Are you interested in making the switch to driving electric, but worried an electric vehicle (EV) won’t function well in Rochester’s infamous winters? Have you heard that EVs simply can’t handle extreme cold? The bottom line is that, like gasoline-powered cars, EVs lose some of their efficiency in extreme cold, but the loss of efficiency experienced by EVs in extreme cold makes no practical difference for everyday transportation purposes. Plus, EVs are still more efficient than gasoline-powered cars in extreme cold.
The first thing to consider when thinking about cars in the winter is getting them started. EVs leave gasoline-powered cars in the dust in this category. EVs are consistently easier to start in extreme cold than gasoline-powered cars. It’s a good idea to program your EV to heat up its battery before you typically leave the house, but this is more an issue of range and efficiency than of getting the car to start.
Next up, how do EVs handle icy roads? As with gasoline-powered cars, this will vary from car to car. A dual motor Tesla Model X will obviously handle icy conditions better than a Nissan LEAF. However, the considerable weight of the battery pack in all EVs does tend to give them an advantage in traction on icy surfaces. Ultimately, traction on ice in EVs depends on the same factors as in a gasoline-powered car. The more wheels that receive power and the more weight over the wheels, the better the traction on ice. An EV with a large battery pack and all-wheel drive will perform as well on icy roads as any car on the road.
What about range? Perhaps the most common worry about EVs in the cold is the impact that extreme cold has on battery performance and range. Some point out that batteries function less efficiently in extreme cold and that the increased energy draw needed to power the heater has a considerable impact on overall range. First, it’s important to point out that the way that gasoline-powered vehicles avoid expending extra energy to heat the inside of the car in the winter is by utilizing excess engine heat. However, this excess engine heat is produced whether it’s January or July and this is the primary reason why gasoline engines are so inefficient.

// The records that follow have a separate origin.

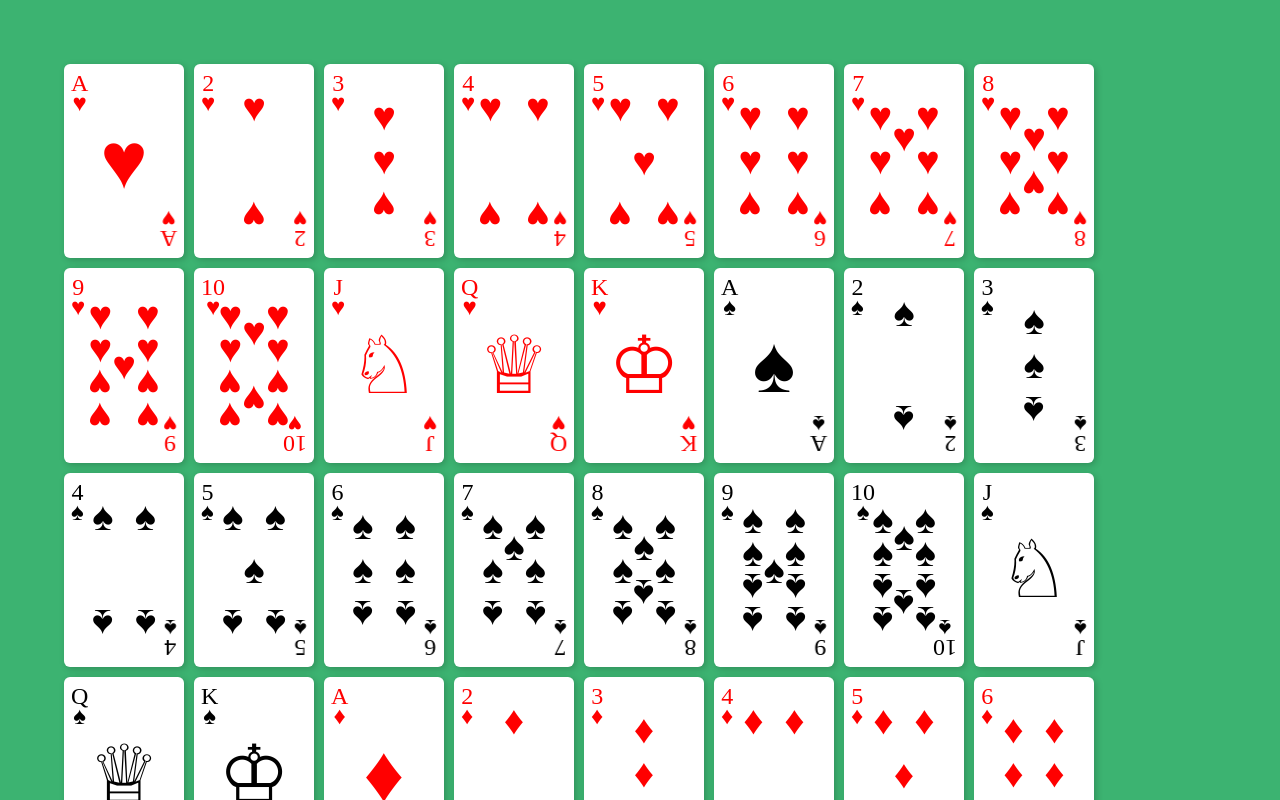
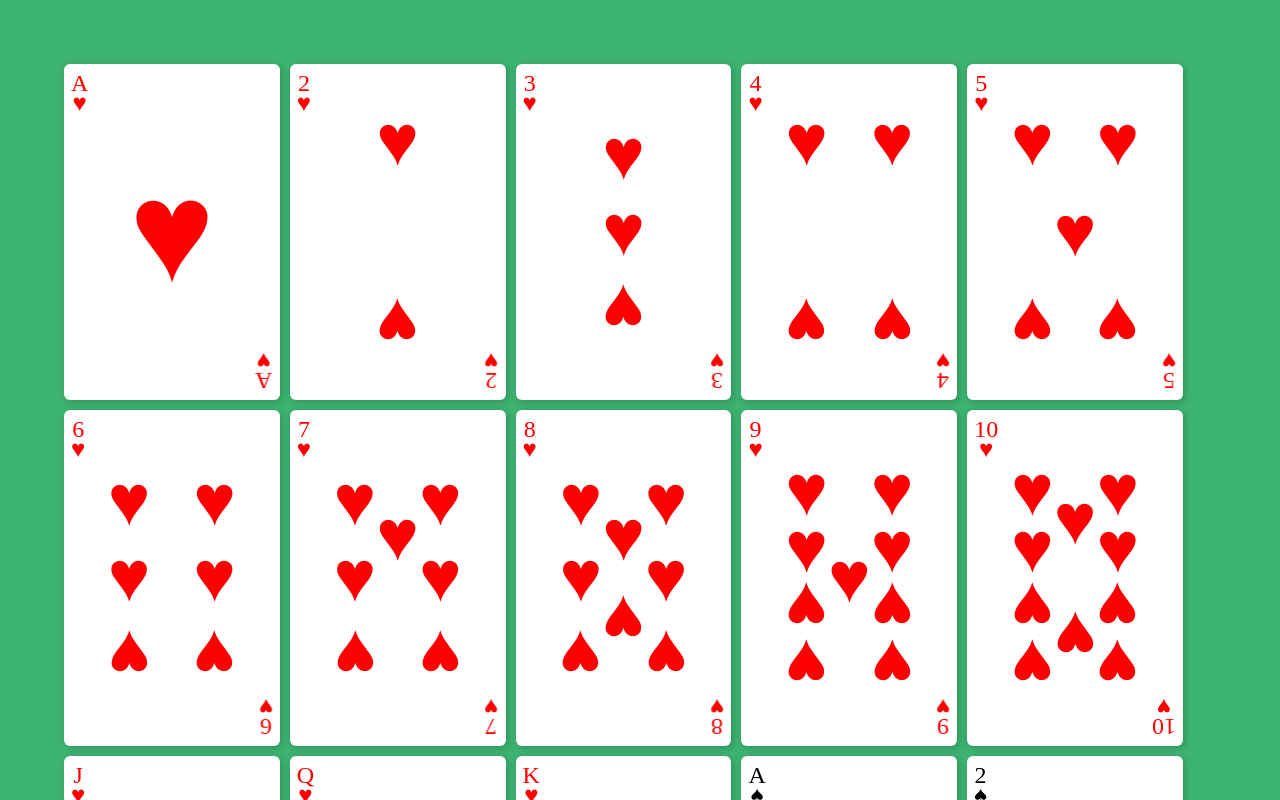
Before and after one commit to fippli/playing-cards, a plain HTML site: page index.html in a window 1280 px wide. Drawn offline with Linux system fonts and the light colour scheme.

Commit message:
real dimensions

```diff
--- a/css/card.css
+++ b/css/card.css
@@ -1,6 +1,7 @@
 body {
   margin: 0;
-  --card-width: 120px; /* 120px is a good size */
+  --card-width: 57.1mm; /* 57.1mm real size */
+  --card-height: calc(var(--card-width) * 1.5569176883);
   --card-padding: 7px;
   --suit-size: calc(var(--card-width) / 3); /*40px;*/
 }
@@ -18,7 +19,7 @@ body {
 
 .playing-card {
   width: var(--card-width);
-  height: calc(var(--card-width) * 1.62);
+  height: var(--card-height);
   background-color: white;
   position: relative;
   border-radius: 6px;
```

Researchers at the Idaho National Laboratory found that EVs driven in Chicago in the winter experienced decreases in range of 26 to 30 percent. Taking a 2015 Nissan LEAF as an example, this means a range of about 60 miles instead of 81. For a Chevy Bolt EV, this would mean a range of approximately 167 miles instead of 238. Whether the reduction in range caused by extreme cold will impact you will depend primarily on the normal range of your car and whether you have access to charging at work. Almost 90 percent of adults in the US commute less than 30 miles one-way to work, so a Bolt owner will almost certainly experience no practical difference whether they are driving their car in sun or snow. However, a LEAF owner might need to depend on workplace charging in winter months.
The takeaway lesson about EVs in extreme cold is that if you don’t want to have to think about planning your day differently when temperatures begin to drop, you should probably buy an EV with a normal range of at least 150 miles. With 150 miles of range, it is very unlikely you’ll need to charge during a normal day, no matter how furiously Old Man Winter blows. The great news is that manufacturers are increasing the range of their EVs every year, so you soon won’t need to think differently about driving electric in the winter at all!